Many company names can be found through using the 'Search in a Series' Search function on ArchivesSearch, within GRS 513.

The index of GRS 518 is available on microfiche in our Research Centre.

State Records holds a wide range of records relating to public school teacher registrations.

The teachers fact sheet has more details about the series.

Records which include the personal information of teachers are restricted from general public access for up to 60 years.

To request access to a restricted record please contact the Department for Education and Child Development.

State Records holds a range of records relating to divorces. A selection of the most relevant series within our collection include:

  • matrimonial petitions, numerical series - Matrimonial Causes Jurisdiction, Supreme Court of South Australia (GRG36/51, 1859 - 1893). See Special List.
  • documents related to matrimonial petitions - Supreme Court of South Australia (GRG36/23, 1859-1894). See Special List.

Most records relating to divorce are subject to a 100-year access restriction.

Records dating over 100 years may be viewed at our Research Centre.

To request access to a divorce record, please contact the Supreme Court of South Australia if the divorce occurred before 1975.

If the divorce occurred after 1975, please contact the Family Law Court Registry.

See our Divorce in SA Special List or our Divorce Fact Sheet for further information on divorce records.

Some cemeteries are managed by government agencies and so State Records may hold records from the relevant place of burial. However, we do not hold comprehensive indexes for burials in South Australian cemeteries. A search would need to begin with the name of the cemetery.

Burials in Australia prior to 1954 may be identified through funeral notices posted in the digitised newspapers available on Trove. The Adelaide Cemeteries Authority also hosts an online search tool for burials at cemeteries.

State Records holds records for the following Cemetery authorities:

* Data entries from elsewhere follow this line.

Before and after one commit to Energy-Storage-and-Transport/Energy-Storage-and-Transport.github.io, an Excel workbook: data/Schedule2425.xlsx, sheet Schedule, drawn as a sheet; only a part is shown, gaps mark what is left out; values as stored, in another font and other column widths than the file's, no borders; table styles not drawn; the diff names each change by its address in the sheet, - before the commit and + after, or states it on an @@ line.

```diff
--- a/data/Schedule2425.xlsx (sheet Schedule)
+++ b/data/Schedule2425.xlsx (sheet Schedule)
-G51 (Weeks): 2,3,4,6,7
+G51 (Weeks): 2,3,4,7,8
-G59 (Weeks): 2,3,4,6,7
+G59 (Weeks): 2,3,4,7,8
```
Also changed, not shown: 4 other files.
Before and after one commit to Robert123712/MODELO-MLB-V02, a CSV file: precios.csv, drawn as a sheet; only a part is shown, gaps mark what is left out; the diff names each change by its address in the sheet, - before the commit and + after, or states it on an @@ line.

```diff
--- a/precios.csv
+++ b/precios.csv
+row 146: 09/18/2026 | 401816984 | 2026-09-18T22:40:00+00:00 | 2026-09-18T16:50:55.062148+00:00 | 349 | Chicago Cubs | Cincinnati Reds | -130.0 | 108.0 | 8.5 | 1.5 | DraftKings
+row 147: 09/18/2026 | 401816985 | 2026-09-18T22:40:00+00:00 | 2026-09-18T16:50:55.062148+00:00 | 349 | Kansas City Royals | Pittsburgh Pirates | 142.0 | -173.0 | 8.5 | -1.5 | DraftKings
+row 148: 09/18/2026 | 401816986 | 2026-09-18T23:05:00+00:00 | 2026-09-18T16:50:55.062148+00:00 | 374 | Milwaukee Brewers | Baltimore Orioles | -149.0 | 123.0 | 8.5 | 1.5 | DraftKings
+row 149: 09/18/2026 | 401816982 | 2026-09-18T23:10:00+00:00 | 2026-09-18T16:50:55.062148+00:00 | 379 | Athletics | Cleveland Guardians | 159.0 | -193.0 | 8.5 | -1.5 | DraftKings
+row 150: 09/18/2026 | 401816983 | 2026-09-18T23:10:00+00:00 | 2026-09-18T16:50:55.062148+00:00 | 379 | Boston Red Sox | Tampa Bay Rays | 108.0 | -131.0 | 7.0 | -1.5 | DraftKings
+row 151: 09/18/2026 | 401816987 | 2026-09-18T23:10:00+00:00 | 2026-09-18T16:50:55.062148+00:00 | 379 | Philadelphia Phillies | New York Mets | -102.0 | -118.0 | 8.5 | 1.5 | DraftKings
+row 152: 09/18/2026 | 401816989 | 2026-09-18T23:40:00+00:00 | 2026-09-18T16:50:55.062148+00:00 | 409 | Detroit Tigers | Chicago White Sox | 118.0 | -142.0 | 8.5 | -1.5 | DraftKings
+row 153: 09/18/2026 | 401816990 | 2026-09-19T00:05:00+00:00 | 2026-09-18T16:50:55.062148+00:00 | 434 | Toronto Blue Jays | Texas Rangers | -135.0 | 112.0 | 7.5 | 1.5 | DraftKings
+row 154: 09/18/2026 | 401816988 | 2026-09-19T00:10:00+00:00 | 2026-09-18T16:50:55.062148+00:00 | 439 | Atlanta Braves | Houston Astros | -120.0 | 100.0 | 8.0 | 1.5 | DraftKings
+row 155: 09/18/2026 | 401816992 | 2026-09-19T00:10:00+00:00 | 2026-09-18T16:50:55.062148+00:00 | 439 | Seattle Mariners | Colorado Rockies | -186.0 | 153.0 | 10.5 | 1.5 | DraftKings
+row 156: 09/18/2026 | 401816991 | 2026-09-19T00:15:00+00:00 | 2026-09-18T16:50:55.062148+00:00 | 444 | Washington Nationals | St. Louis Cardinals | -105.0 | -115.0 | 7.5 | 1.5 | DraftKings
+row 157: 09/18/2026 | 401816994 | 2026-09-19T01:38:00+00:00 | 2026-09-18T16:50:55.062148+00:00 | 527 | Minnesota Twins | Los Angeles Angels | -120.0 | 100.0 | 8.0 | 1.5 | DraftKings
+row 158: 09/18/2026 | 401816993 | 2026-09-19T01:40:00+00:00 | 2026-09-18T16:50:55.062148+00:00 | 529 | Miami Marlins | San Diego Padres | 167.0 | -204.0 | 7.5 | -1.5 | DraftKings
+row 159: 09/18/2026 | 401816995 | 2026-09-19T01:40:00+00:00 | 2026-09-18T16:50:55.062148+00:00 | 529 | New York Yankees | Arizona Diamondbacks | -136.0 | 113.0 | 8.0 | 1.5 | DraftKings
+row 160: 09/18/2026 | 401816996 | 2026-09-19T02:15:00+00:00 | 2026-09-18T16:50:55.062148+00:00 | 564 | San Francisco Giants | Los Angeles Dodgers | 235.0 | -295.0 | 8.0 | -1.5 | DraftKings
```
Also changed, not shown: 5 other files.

  • West Terrace Cemetery (GA771)
  • Magill Cemetery (GA2057, 1850-ct)
  • Centennial Park Cemetery Authority (GA1304, 1936-ct)
  • Enfield General Cemetery Trust (GA1892, 1944-2001), and
  • some local councils.

Genealogy SA volunteers have compiled indexes on cemeteries across the state.

To search those indexes please contact Genealogy SA.

Almanacs and directories are a valuable source of information about early residences and townships.

These resources act like a telephone book but in reverse, providing townships and streets and lists of residents. They were commercially produced, often centred on the Metropolitan area, and it was not compulsory to be included.

In some cases they include statistical snapshots of townships, mercantile and civic directories and advertising.

State Records holds items dating from the early years of the Colony, although they were more regular in their content by the 1860s. Their production ceased in 1973.

These volumes are held in the Search Area of our Research Centre and do not need to be ordered.

The State Library provides text-searchable access to a digitised collection from 1864 to 1973.

State Records holds an extensive collecion of records of local council meetings since 1840, although councils may have since merged or separated. 

Our staff are able to help identify predecessor or successor councils.

State Records does not hold agendas and minutes for the Adelaide City Council as they have their own Adelaide City Council municipal archives.

State Records may accept donations of official records of State Government departments and agencies or local councils.

If you hold records which were created by, or once belonged to, an agency or council then please get in touch with Archival Services or phone 7322 7077. Please give a detailed description the records, who created them (or who they belonged to), and their approximate age.

Please do not send donations of records to State Records, without first contacting us.

If you wish to make a donation of records which relate to private persons, businesses, companies or societies, contact the State Library of South Australia, a University, or local historical society.